And then in the sixth inning, Kyle McClellan goes ahead and plunks Russell Martin to walk in a fifth run. Now, where's that midwestern politeness about which we've heard so much? Is that any way for a proper guest to behave?
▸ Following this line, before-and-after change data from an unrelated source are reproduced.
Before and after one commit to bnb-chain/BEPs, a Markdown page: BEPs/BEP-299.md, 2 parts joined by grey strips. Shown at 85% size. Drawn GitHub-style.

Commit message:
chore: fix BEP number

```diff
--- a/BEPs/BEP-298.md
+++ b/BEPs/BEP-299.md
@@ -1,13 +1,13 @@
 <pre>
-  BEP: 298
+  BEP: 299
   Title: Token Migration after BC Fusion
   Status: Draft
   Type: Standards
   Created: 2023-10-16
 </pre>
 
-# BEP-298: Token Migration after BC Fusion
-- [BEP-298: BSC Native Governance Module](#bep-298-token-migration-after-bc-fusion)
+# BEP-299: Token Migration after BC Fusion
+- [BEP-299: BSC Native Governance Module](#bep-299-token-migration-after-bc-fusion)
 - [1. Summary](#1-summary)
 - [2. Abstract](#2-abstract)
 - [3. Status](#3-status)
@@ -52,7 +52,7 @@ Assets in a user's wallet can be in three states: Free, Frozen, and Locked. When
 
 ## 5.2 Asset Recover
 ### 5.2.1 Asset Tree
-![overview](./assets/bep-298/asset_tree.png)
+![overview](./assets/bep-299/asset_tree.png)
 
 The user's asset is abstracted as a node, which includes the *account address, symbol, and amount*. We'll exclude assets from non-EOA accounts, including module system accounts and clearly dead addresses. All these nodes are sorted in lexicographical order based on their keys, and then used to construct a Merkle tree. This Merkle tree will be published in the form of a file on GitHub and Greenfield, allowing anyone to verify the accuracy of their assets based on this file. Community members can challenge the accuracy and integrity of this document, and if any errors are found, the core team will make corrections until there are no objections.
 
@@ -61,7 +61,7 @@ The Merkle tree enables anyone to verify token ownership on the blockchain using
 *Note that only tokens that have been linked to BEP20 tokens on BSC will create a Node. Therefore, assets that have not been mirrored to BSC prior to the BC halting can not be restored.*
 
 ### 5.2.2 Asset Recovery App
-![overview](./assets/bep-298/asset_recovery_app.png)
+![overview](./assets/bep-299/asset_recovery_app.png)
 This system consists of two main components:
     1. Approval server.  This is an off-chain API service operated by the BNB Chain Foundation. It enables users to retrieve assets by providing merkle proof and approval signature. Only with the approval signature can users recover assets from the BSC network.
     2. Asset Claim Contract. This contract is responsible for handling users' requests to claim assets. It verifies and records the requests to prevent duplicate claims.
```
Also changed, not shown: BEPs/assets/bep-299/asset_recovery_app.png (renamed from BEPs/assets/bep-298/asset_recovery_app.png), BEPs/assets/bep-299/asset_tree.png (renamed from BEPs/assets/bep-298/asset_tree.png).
But while I watched the Dodgers assert themselves right back (perhaps fueled by the multiple DiamondVision montages of Los Angeles Lakers players encouraging us onward), I couldn't help but notice that the concourse behind me was relatively empty during innings. I don't think I've seen that at Dodger Stadium in quite a while, and it definitely goes against all the media stereotypes about Dodger fans being at the game for the show (while Cardinals fans would be good baseball people in their seats watching the game). No, we were all focused on the game, too. There was NO WAITING at some of these concession stands--because everyone was cheering on the Dodgers in the stands. Standing up and clapping for two-strike counts. Roaring when we retired the side. It was an impressive collective effort from our hometown crowd, and I am sure the Dodgers fed off the vibe.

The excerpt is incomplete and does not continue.